Omolara is a social justice advocate, a network weaver, and a convener. She has a postgraduate degree in Peace and Conflict Studies; a degree in International Relations and History, from the University of Ibadan and Obafemi Awolowo University in Nigeria respectively.

She also holds executive certificates in Behavioral Science in Public Policy from Harvard University Executive Education in Cambridge and in Citizen Advocacy from the Coady International Institute, St Francis Xavier University in Canada.


Kwabena Kroduah is a Ghanaian and currently heads the Finance Unit at the West Africa Civil Society Institute (WACSI). He joined the Institute in January 2008.


Charles currently serves as the Head of the Capacity Development Unit at the West Africa Civil Society Institute (WACSI). Charles has over 10 years of experience working in international development and social justice issues in Africa. Charles has expertise in strengthening civil society and public agencies including the design and implementation of governance and leadership programmes, development of knowledge pieces and policy advice. Charles was the founding Board Chair of Innovation for Change (i4C)-Hub Afrique, as well as the founding member of the International Consortium on Closing Civic Space (iCon), an initiative of the Centre for Strategic and International Studies (CSIS) in Washington DC. Charles currently serves as the Member of the Governing Board (Coordination Collective) of Africans Rising. He is a Member of the Development Studies Association, United Kingdom. Charles is a 2017 Stanford University Fellow for Nonprofit Leaders and a certified Change the Game Resource Mobilisation Trainer.

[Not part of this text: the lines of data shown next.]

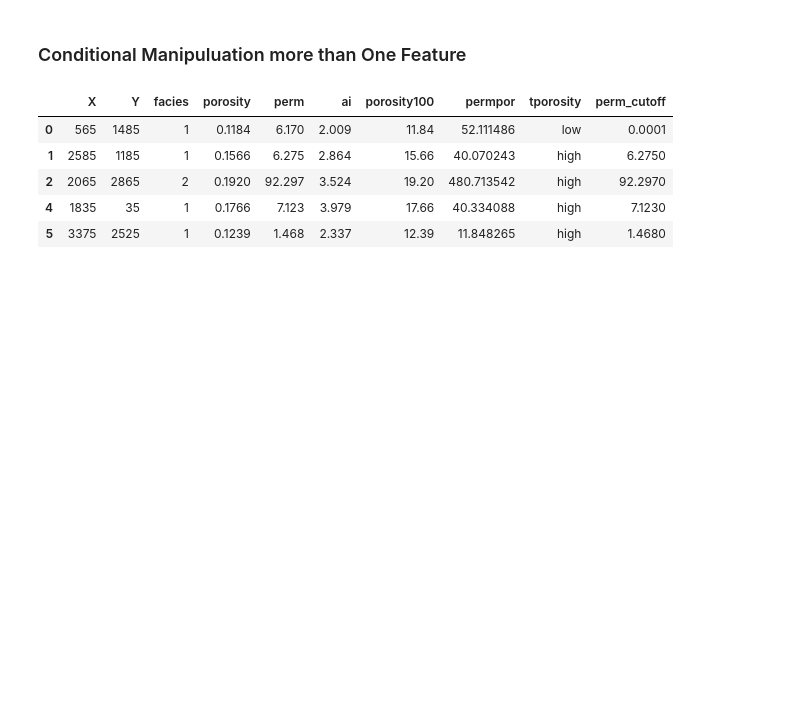
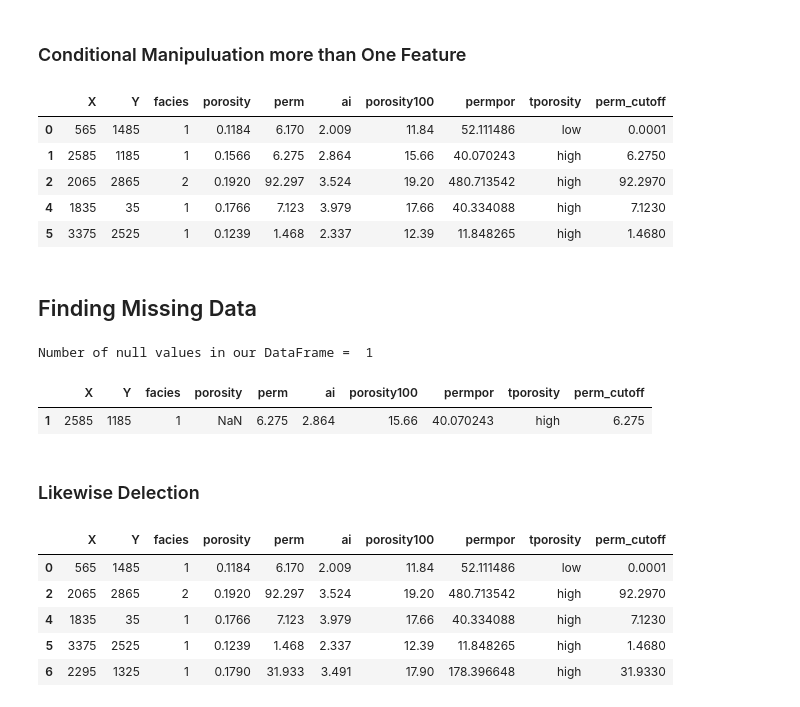
Before and after one commit to htetaunglynn94/youtube, a Jupyter notebook: ds_basic_python/exercise/1. python_basic_dataframe.ipynb, the cells around one changed output. Saved outputs shown, nothing was run; the diff lists cells and outputs as text; code cells hidden in the pictures; blank space fills up the shorter version.

```diff
--- a/ds_basic_python/exercise/1. python_basic_dataframe.ipynb
+++ b/ds_basic_python/exercise/1. python_basic_dataframe.ipynb
@@ -174,3 +174,26 @@ df.head()
 | 2 | 2065 | 2865 | 2 | 0.1920 | 92.297 | 3.524 | 19.20 | 480.713542 | high | 92.2970 |
 | 4 | 1835 | 35 | 1 | 0.1766 | 7.123 | 3.979 | 17.66 | 40.334088 | high | 7.1230 |
 | 5 | 3375 | 2525 | 1 | 0.1239 | 1.468 | 2.337 | 12.39 | 11.848265 | high | 1.4680 |
+# %% [markdown]
+## Finding Missing Data
+# %%
+df.loc[1,'porosity'] = np.NaN                   # add a NaN / missing value in our table
+print('Number of null values in our DataFrame = ', str(df.isnull().sum().sum())) # count missing values
+nan_rows = df[df['porosity'].isnull()]          # find the sample with missing values
+nan_rows
+# %% [output]
+Number of null values in our DataFrame =  1
+|  | X | Y | facies | porosity | perm | ai | porosity100 | permpor | tporosity | perm_cutoff |
+| 1 | 2585 | 1185 | 1 | NaN | 6.275 | 2.864 | 15.66 | 40.070243 | high | 6.275 |
+# %% [markdown]
+### Likewise Delection
+# %%
+df = df.dropna(how='any')
+df.head()
+# %% [output]
+|  | X | Y | facies | porosity | perm | ai | porosity100 | permpor | tporosity | perm_cutoff |
+| 0 | 565 | 1485 | 1 | 0.1184 | 6.170 | 2.009 | 11.84 | 52.111486 | low | 0.0001 |
+| 2 | 2065 | 2865 | 2 | 0.1920 | 92.297 | 3.524 | 19.20 | 480.713542 | high | 92.2970 |
+| 4 | 1835 | 35 | 1 | 0.1766 | 7.123 | 3.979 | 17.66 | 40.334088 | high | 7.1230 |
+| 5 | 3375 | 2525 | 1 | 0.1239 | 1.468 | 2.337 | 12.39 | 11.848265 | high | 1.4680 |
+| 6 | 2295 | 1325 | 1 | 0.1790 | 31.933 | 3.491 | 17.90 | 178.396648 | high | 31.9330 |
```
Also changed, not shown: parts of 22 cells of this notebook, 1 other file.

Nana Afadzinu is a Ghanaian and currently serves as the Executive Director of the West Africa Civil Society Institute (WACSI). She joined the Institute in October 2010.